## [DIRECTIONS FOR THIS TASK]
Select and reproduce each line of the listing below that bears the string "name".

## [DATA LISTING]
========

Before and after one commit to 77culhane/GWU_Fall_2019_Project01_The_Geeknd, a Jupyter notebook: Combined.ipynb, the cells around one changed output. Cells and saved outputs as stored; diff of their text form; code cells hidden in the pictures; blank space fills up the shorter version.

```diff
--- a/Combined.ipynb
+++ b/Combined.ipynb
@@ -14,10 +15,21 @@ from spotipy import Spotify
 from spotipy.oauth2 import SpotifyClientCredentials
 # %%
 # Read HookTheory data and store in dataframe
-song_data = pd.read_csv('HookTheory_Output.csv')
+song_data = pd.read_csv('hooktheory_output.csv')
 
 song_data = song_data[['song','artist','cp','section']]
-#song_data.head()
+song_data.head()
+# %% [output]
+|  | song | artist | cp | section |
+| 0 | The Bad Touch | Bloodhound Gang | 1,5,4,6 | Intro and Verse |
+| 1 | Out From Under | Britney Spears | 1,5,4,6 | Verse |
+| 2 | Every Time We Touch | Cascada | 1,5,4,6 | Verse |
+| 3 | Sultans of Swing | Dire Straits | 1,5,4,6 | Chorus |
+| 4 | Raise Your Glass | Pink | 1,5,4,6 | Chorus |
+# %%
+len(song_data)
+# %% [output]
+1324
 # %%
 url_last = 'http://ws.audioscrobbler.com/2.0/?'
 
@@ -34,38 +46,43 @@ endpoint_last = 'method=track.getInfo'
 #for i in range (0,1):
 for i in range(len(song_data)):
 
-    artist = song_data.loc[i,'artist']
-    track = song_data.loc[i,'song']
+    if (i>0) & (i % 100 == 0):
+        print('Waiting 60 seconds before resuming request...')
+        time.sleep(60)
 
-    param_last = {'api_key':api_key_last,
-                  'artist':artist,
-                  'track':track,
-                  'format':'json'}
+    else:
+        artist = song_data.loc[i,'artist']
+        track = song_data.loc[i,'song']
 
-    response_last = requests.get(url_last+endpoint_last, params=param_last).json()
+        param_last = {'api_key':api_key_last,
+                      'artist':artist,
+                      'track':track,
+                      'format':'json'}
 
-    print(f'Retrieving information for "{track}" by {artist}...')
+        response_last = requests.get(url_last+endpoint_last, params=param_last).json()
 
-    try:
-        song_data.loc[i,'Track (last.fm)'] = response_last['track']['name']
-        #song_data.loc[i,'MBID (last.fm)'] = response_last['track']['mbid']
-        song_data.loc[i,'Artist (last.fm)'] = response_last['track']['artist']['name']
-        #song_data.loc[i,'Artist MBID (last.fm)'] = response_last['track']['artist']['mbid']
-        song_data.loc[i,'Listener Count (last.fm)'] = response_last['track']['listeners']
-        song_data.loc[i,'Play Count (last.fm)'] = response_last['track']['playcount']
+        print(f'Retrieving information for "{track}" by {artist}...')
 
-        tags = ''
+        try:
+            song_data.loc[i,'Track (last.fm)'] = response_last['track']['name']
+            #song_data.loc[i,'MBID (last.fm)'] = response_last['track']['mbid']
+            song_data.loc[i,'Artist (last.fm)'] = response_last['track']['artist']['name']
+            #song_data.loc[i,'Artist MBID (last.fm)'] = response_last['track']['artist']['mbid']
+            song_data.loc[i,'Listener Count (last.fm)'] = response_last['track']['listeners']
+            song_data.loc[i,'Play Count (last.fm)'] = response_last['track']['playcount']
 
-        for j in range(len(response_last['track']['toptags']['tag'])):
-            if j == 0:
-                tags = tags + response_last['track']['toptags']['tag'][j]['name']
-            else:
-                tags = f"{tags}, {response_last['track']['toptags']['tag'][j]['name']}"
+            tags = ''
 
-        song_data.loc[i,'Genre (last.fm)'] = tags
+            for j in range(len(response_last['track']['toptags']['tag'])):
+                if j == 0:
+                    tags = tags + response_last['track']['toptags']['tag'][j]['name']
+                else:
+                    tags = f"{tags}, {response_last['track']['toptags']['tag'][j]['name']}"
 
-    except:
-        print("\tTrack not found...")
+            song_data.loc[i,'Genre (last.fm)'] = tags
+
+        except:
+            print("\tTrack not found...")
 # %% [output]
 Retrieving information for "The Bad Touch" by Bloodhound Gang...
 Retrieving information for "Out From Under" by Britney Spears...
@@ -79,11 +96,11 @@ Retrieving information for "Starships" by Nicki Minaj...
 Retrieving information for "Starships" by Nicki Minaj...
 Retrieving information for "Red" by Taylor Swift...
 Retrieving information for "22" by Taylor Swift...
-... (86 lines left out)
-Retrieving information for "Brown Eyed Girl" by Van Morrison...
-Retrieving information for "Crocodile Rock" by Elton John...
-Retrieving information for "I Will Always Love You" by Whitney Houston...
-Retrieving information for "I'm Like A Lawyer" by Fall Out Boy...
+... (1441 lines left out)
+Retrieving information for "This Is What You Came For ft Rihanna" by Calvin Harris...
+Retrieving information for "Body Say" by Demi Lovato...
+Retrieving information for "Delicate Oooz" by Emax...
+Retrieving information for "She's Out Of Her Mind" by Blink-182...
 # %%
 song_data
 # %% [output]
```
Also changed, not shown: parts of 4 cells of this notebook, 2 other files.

========

## [REPLY TO THE EXERCISE]
-        song_data.loc[i,'Track (last.fm)'] = response_last['track']['name']
-        song_data.loc[i,'Artist (last.fm)'] = response_last['track']['artist']['name']
+            song_data.loc[i,'Track (last.fm)'] = response_last['track']['name']
+            song_data.loc[i,'Artist (last.fm)'] = response_last['track']['artist']['name']
-                tags = tags + response_last['track']['toptags']['tag'][j]['name']
-                tags = f"{tags}, {response_last['track']['toptags']['tag'][j]['name']}"
+                    tags = tags + response_last['track']['toptags']['tag'][j]['name']
+                    tags = f"{tags}, {response_last['track']['toptags']['tag'][j]['name']}"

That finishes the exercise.